The Man I Married and I met 29 years ago on a street corner: a random occurrence that shaped the rest of my life. I was waiting for the Walk light, and he crossed on the Don’t walk. Nothing much has changed. We got married 51 weeks later. We’ve been together for over half my life.

Swans, like those raised on The Brady Bunch, live and mate in family groups and keep the same mate for a lifetime.

At first, long-term marriage looks like this:

swans (24)
Hubba hubba

Then sometimes it looks like this:

Not speaking
“You put my delicates in the dryer on high AGAIN?”

Often it looks like this:

Heading mostly in the same direction
Heading mostly in the same direction

I used to want this:

Checking out guys at the bar
Checking out guys at the bar

Now I just want this:

Alone for some peace and quiet
Alone for some peace and quiet

What I have is this:

Happy Valentine's Day from our family of three
Juvelines are grey, in swans and in human males who’ve been given charge of their own laundry

I’ll take it and count myself lucky.

* * * * *

Image Credits:

All photos by Jennifer D. Munro.

Getting Smart (Finally!) for the Annual Science Fair

IMG_2107
Scientist at work. “Don’t get my dorky shoes in the photo, Mom.”

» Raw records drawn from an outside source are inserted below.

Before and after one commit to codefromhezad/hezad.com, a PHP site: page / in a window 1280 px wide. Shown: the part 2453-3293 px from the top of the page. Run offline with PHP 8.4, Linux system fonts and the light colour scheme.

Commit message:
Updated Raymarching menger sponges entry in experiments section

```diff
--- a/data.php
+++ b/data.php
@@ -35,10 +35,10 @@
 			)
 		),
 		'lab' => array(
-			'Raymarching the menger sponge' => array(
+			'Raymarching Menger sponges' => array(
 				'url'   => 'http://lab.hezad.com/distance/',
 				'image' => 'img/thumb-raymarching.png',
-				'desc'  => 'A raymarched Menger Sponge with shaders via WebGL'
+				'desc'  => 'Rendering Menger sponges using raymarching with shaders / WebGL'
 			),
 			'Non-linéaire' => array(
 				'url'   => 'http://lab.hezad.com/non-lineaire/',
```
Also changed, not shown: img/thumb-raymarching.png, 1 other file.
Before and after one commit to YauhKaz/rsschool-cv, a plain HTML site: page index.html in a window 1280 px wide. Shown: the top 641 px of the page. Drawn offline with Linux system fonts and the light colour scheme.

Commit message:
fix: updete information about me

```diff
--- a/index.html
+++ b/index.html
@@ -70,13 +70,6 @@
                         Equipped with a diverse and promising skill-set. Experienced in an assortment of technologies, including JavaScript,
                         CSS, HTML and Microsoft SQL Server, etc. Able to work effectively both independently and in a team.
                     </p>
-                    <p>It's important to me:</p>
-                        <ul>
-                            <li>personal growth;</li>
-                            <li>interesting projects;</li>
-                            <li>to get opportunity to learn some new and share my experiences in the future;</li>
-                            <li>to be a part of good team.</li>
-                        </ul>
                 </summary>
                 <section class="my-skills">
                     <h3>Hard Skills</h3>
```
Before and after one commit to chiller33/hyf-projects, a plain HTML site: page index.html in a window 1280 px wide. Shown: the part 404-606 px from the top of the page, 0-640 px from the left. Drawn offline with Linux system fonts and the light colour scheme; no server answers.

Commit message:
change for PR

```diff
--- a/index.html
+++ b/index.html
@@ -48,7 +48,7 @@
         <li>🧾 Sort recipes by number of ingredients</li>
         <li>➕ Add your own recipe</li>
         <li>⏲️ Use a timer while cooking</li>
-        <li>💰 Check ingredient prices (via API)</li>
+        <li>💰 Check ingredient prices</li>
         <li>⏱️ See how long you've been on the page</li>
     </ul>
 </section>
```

It’s that time of year again, when the makers of trifold boards once again rack up enough dollars to fund their annual cruises to the Bahamas. What a scam. Our underfunded schools must be in cahoots with the manufacturers and receive a kickback for every board sold. Try as I might, I couldn’t get last year’s trifold exhibit returned in order to reuse it for this year’s project. Of course, it’s entirely possible that the Little Man never remembered to bring it home despite my nagging. (You think?)Read More »

Store-bought versus Homemade

Store-bought suet cake and female Northern Flickers
Female Northern Flickers and the last store-bought suet cake

When the Little Man moved in with us at just barely six years old, he’d eaten only at Denny’s and McDonald’s for the previous month. I assumed Denny’s for breakfast and McDonald’s for dinner, but it turns out it was the other way around: orange juice and a large cookie at McD’s for breakfast, fries and a burger at Denny’s for dinner. He had full access to soda, candy, and cable TV throughout the night.

The month before he moved in, I ate my daily favorite: brown rice, cooked greens, and tofu.

Now that’s a recipe for disaster.Read More »

Trumpeting Our Success

Happy Valentine's Day from our family of three
Happy Valentine’s Day from our family of three

I had no idea that our state has native swans, until a year ago when the Little Man and I drove north for the Snow Goose Festival. Silly me, I thought the day would be about geese, but hopefully not about snow. LM thought the day would be about eating out for lunch.

I thought swans were for castle moats, fairy tales, and ballet.

I might not have known about the swans because for a long while there weren’t very many. Less than 100 breeding Trumpeter Swans remained by the early 1900s, due to overhunting. Factor in DDT and lead ammunition, and things looked more grim for our native swans than for a ballerina who’d eaten Big Macs all winter.Read More »

Speculating on Speculums

wooduck_speculum“That duck is nicely showing its speculum,” my birding teacher pointed out as we stood in the pouring rain at a garbage dump reclaimed as a Natural Area: what better way to spend a Saturday morning?

She didn’t say duck. She said the waterfowl’s specific name: Gadwall or Mallard or Wigeon.

But I couldn’t tell you which one she identified, because all I heard was SPECULUM.

“You can’t always see it when it’s at rest,” she added.

I should hope not.Read More »